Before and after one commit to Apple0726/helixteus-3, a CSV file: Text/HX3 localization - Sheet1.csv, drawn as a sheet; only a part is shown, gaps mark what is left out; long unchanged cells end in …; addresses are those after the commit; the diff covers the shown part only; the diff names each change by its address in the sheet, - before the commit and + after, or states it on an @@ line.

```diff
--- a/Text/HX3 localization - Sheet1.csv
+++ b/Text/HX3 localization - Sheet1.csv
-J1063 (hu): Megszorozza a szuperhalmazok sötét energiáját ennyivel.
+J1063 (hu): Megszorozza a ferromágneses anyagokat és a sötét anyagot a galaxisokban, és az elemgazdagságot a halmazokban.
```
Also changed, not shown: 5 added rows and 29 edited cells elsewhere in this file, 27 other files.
• • •
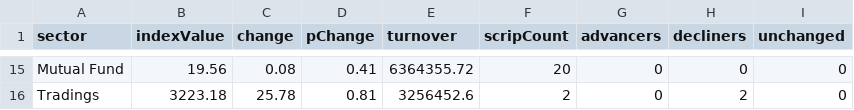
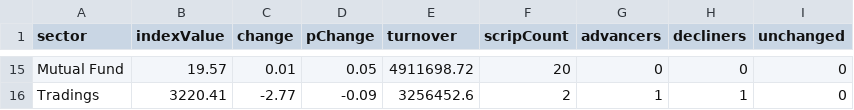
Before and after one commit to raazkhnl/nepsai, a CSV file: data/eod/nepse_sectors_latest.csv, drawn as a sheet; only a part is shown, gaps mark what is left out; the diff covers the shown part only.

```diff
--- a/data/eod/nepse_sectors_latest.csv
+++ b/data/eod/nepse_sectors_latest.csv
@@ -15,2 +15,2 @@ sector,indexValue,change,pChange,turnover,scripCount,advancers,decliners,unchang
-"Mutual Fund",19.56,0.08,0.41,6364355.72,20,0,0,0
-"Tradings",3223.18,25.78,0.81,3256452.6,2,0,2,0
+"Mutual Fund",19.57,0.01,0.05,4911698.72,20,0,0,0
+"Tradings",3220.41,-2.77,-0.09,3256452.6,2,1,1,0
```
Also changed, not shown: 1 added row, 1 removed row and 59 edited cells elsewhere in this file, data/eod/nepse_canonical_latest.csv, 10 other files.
• • •
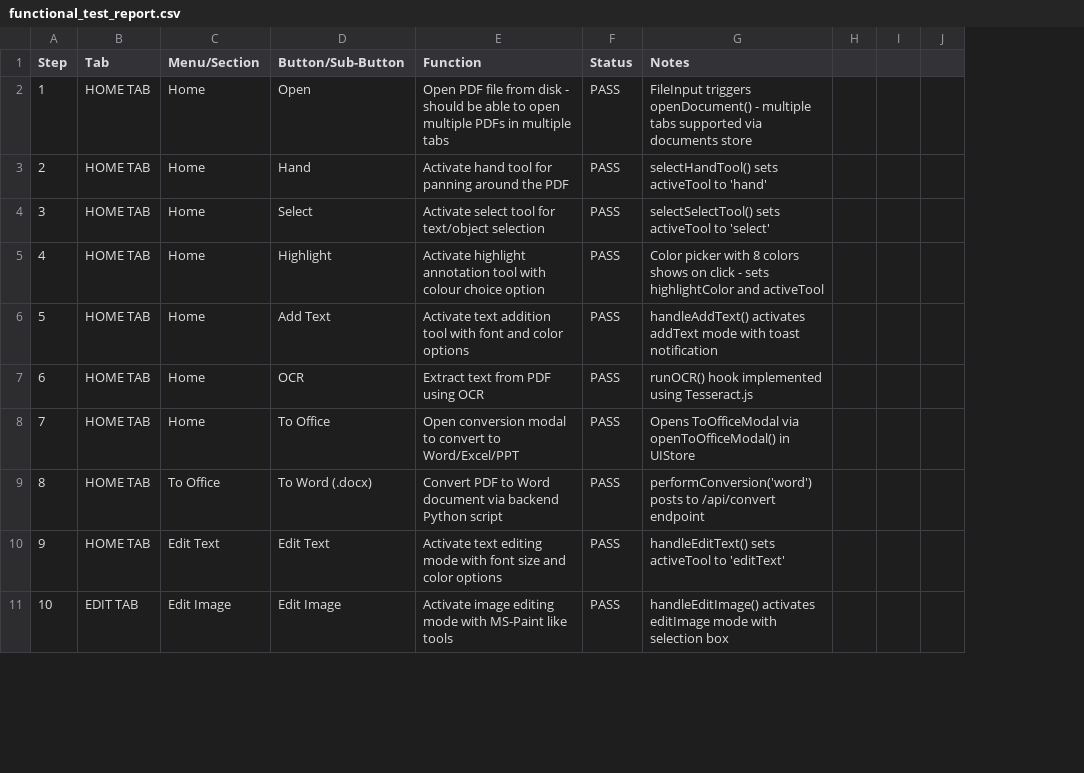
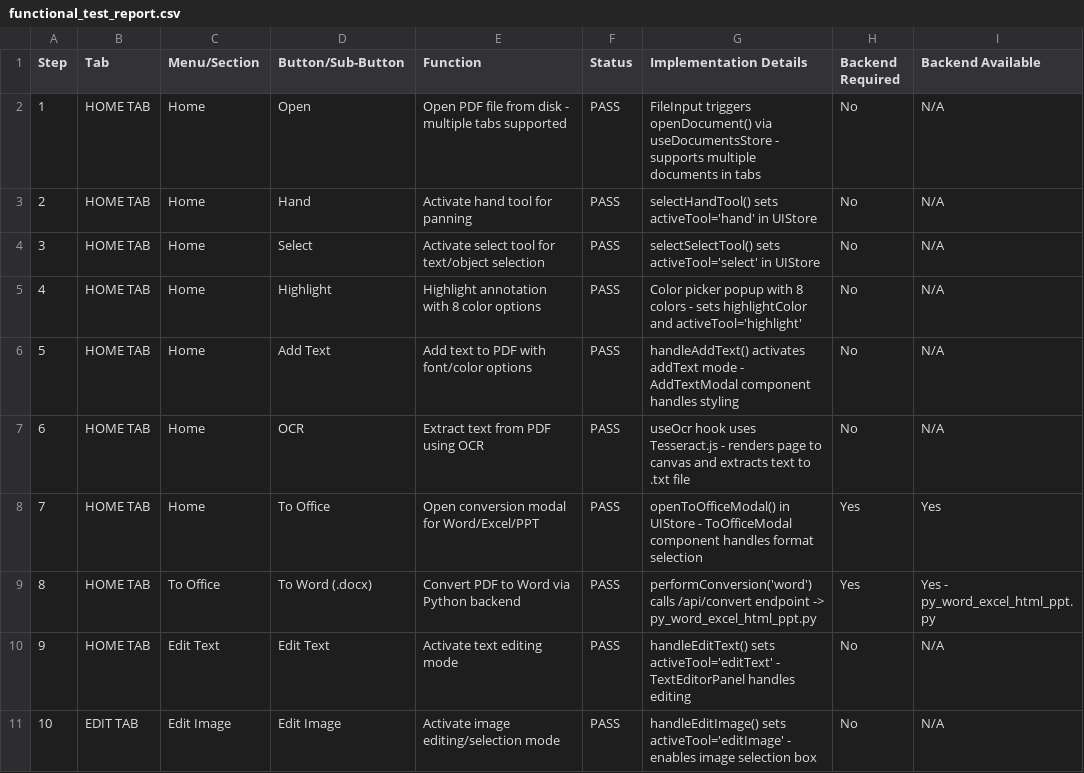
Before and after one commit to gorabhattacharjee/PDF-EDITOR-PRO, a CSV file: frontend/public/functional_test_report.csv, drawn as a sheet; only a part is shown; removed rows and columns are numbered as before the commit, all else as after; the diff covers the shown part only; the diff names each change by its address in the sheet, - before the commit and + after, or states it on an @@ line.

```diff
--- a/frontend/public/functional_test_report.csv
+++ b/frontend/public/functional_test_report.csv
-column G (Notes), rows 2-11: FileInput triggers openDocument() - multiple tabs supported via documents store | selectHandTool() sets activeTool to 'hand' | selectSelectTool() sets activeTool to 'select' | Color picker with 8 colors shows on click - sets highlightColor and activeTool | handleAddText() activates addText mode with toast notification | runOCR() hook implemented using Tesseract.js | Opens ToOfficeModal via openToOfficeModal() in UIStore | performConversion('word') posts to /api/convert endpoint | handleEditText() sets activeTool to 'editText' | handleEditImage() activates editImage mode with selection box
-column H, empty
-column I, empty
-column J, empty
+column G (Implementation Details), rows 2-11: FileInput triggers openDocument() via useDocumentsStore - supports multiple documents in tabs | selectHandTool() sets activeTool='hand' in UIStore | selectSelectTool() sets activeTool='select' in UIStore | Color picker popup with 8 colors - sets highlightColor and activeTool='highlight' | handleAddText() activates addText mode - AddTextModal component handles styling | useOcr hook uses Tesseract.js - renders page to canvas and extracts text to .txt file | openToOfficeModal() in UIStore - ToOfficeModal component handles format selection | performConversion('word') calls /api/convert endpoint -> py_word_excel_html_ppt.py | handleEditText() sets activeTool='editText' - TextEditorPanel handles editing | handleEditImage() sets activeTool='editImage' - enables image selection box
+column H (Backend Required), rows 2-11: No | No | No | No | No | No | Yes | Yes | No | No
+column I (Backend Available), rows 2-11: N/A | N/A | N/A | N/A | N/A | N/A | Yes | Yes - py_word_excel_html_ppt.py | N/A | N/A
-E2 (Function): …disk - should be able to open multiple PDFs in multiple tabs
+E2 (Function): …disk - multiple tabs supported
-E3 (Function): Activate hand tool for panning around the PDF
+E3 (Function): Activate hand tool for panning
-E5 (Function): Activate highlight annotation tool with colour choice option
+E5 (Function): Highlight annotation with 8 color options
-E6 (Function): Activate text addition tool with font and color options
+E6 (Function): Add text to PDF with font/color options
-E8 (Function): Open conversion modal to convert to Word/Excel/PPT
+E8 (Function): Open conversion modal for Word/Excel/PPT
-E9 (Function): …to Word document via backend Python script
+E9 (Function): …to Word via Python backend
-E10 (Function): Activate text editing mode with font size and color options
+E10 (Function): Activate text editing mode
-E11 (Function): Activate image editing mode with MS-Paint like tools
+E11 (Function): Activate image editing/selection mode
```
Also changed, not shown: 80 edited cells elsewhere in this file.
• • •
Required action: Only lines of the material that contain the word "elsewhere" belong in the answer; copy each one.

Task response:
Also changed, not shown: 5 added rows and 29 edited cells elsewhere in this file, 27 other files.
Also changed, not shown: 1 added row, 1 removed row and 59 edited cells elsewhere in this file, data/eod/nepse_canonical_latest.csv, 10 other files.
Also changed, not shown: 80 edited cells elsewhere in this file.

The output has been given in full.